The Cross used to party a lot harder back in the '30s and '40s -- parties often ran very obviously all weekend. You could still buy cocaine over the counter in some local shops. The Westpac bank site on the corner of Springfield Plaza was known as 'battleship corner' because that's where the working girls used to hang out, enticing Yankee sailors and soldiers during the war. Single blokes walking down the road then would commonly be accosted by a young lady with the proposition: 'Want some company for the night? Strip to the earrings, thirty bob.'

Kings Cross Road, now an alienating freeway, used to hold rows of terrace houses operating as brothels and was known as 'Douche-can Alley', and gunmen inhabited Woolloomooloo and the Green Park Hotel.

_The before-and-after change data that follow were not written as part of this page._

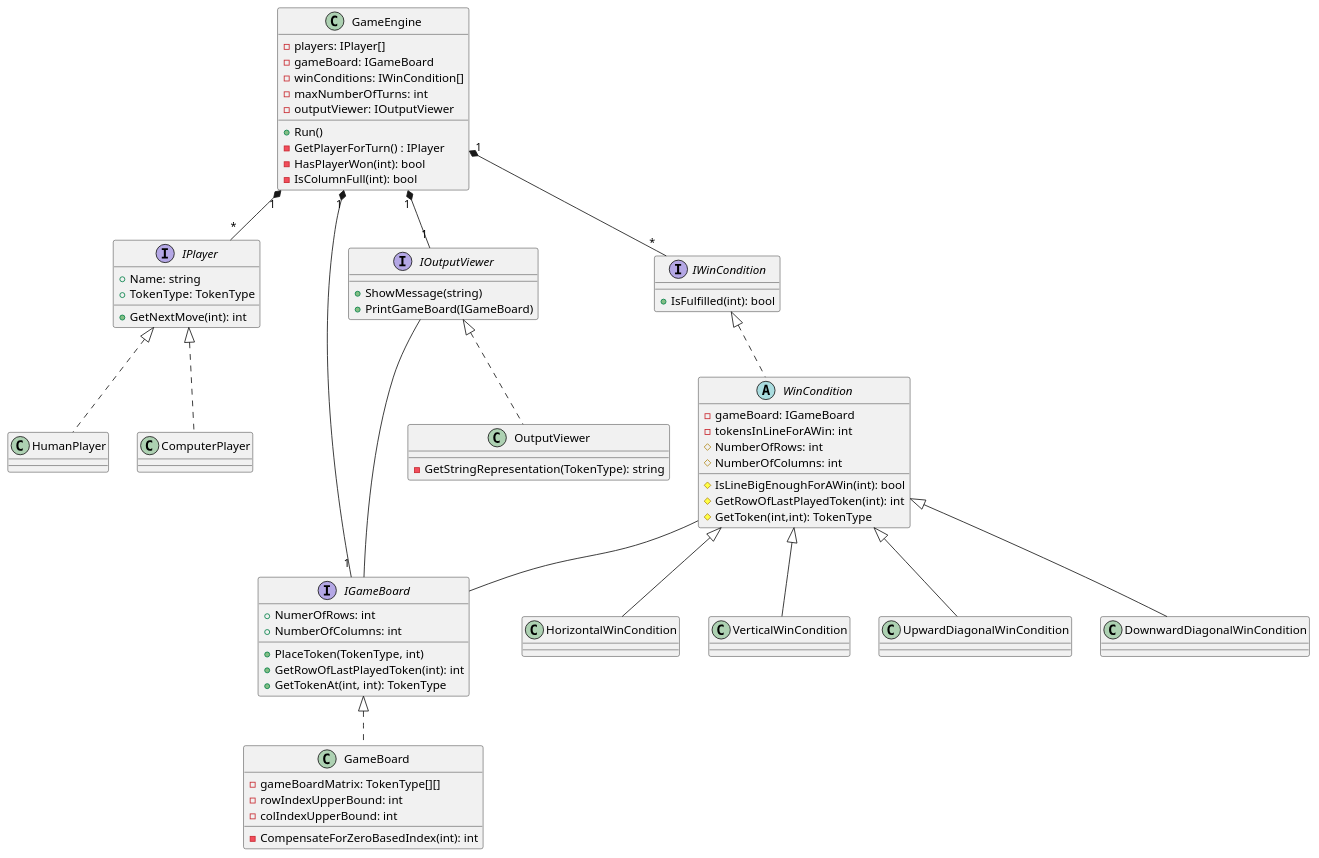
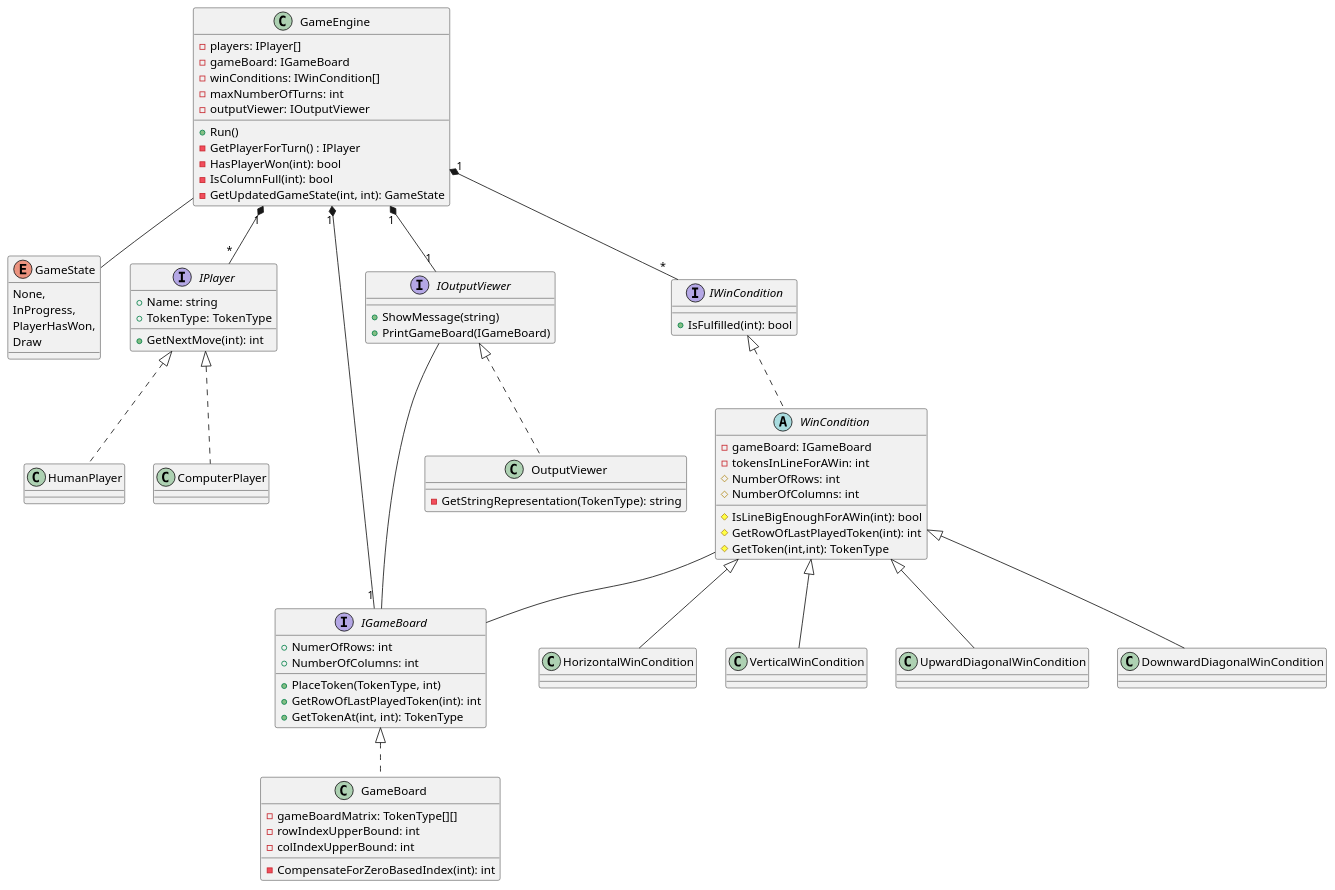
The diagram in umldiagram.wsd (Lee245/ConnectFour), drawn with PlantUML before and after one commit. The commit also changed 1 other file, not shown here.

Commit message:
Updated diagram

```diff
--- a/umldiagram.wsd
+++ b/umldiagram.wsd
@@ -1,93 +1,102 @@
 @startuml ConnectFour
+
+enum GameState {
+    None,
+    InProgress,
+    PlayerHasWon,
+    Draw
+}
 
 class GameEngine {
     -players: IPlayer[]
     -gameBoard: IGameBoard
     -winConditions: IWinCondition[]
     -maxNumberOfTurns: int
     -outputViewer: IOutputViewer
     +Run()
     -GetPlayerForTurn() : IPlayer
     -HasPlayerWon(int): bool
     -IsColumnFull(int): bool
+    -GetUpdatedGameState(int, int): GameState
 }
 
 ' Players
 interface IPlayer {
     +Name: string
     +TokenType: TokenType
     +GetNextMove(int): int
 }
 class HumanPlayer
 class ComputerPlayer
 
 ' Gameboard
 interface IGameBoard {
     +NumerOfRows: int
     +NumberOfColumns: int
     +PlaceToken(TokenType, int)
     +GetRowOfLastPlayedToken(int): int
     +GetTokenAt(int, int): TokenType
 }
 
 class GameBoard {
     -gameBoardMatrix: TokenType[][]
     -rowIndexUpperBound: int
     -colIndexUpperBound: int
     -CompensateForZeroBasedIndex(int): int
 }
 
 ' Output
 interface IOutputViewer {
     +ShowMessage(string)
     +PrintGameBoard(IGameBoard)
 }
 
 class OutputViewer {
     -GetStringRepresentation(TokenType): string
 }
 
 ' WinCondition
 interface IWinCondition {
     +IsFulfilled(int): bool
 }
 
 abstract WinCondition {
     -gameBoard: IGameBoard
     -tokensInLineForAWin: int
     #NumberOfRows: int
     #NumberOfColumns: int
     #IsLineBigEnoughForAWin(int): bool
     #GetRowOfLastPlayedToken(int): int
     #GetToken(int,int): TokenType
 }
 
 class HorizontalWinCondition
 class VerticalWinCondition
 class UpwardDiagonalWinCondition
 class DownwardDiagonalWinCondition
 
 ' Relations
 
+GameEngine -- GameState
 GameEngine "1" *-- "*" IPlayer
 GameEngine "1" *-- "*" IWinCondition
 GameEngine "1" *-- "1" IOutputViewer
 
 GameEngine "1" *-- "1" IGameBoard
 IGameBoard <|.. GameBoard
 
 IWinCondition <|.. WinCondition
 WinCondition <|-- HorizontalWinCondition
 WinCondition <|-- VerticalWinCondition
 WinCondition <|-- UpwardDiagonalWinCondition
 WinCondition <|-- DownwardDiagonalWinCondition
 
 WinCondition -- IGameBoard
 
 IOutputViewer <|.. OutputViewer
 IOutputViewer -- IGameBoard
 
 IPlayer <|.. HumanPlayer
 IPlayer <|.. ComputerPlayer
 
 @enduml
```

These references come from 'Memories Kings Cross 1936-46', a fascinating locally produced book still available at the Community Centre, now moved back to the Rex Building (thru the double doors to the right of the PO -- go get a copy while they're still available).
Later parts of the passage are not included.